Data for analysis START

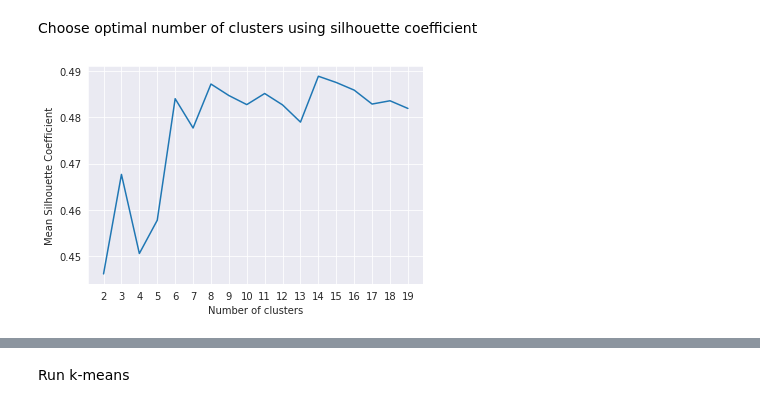
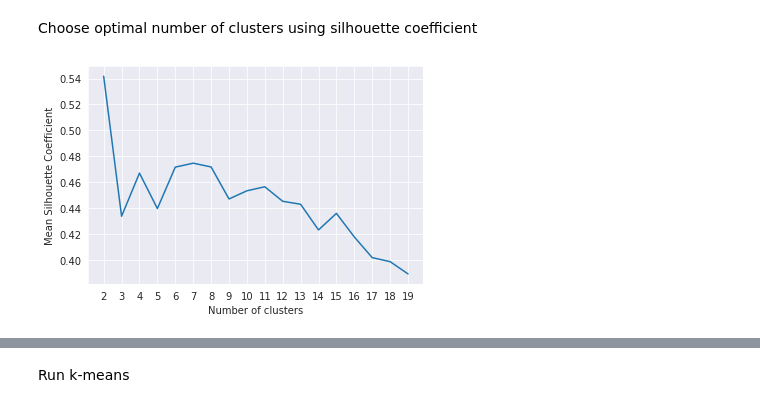
Before and after one commit to cameronstackhouse/exploring-the-design-space-of-artificial-life, a Jupyter notebook: results.ipynb, the cells around one changed output, grey strips where cells are left out. Cells and saved outputs as stored; diff of their text form; code cells hidden in the pictures.

```diff
--- a/results.ipynb
+++ b/results.ipynb
@@ -120,5 +125,5 @@ Drop last 378600 rows
 # %%
-df.drop(df.tail(378600).index, inplace=True)
+df.drop(df.tail(428600).index, inplace=True)
 # %% [markdown]
 Replace NaN with 0s
 # %%
@@ -161,0 +149,5 @@ plt.show()
+# %%
+reduced = umap.UMAP(random_state=0, n_components=5).fit(df)
+reduced = pd.DataFrame(reduced.embedding_)
+
+reduced
@@ -167,6 +172,6 @@ from sklearn.cluster import KMeans
 # %% [markdown]
 Choose optimal number of clusters using silhouette coefficient
 # %%
-clusters, labels, score = choose_num_clusters(df_reduced, num_clusters=20, plot=True)
+clusters, labels, score = choose_num_clusters(reduced, num_clusters=20, plot=True)
 # %% [output]
-[figure, old version]
+[figure, new version]
```
Also changed, not shown: parts of 28 cells of this notebook.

Data for analysis END

* [Activity] Show me all lines in the records that contain "ipynb".

* [Task solution]
Before and after one commit to cameronstackhouse/exploring-the-design-space-of-artificial-life, a Jupyter notebook: results.ipynb, the cells around one changed output, grey strips where cells are left out. Cells and saved outputs as stored; diff of their text form; code cells hidden in the pictures.
--- a/results.ipynb
+++ b/results.ipynb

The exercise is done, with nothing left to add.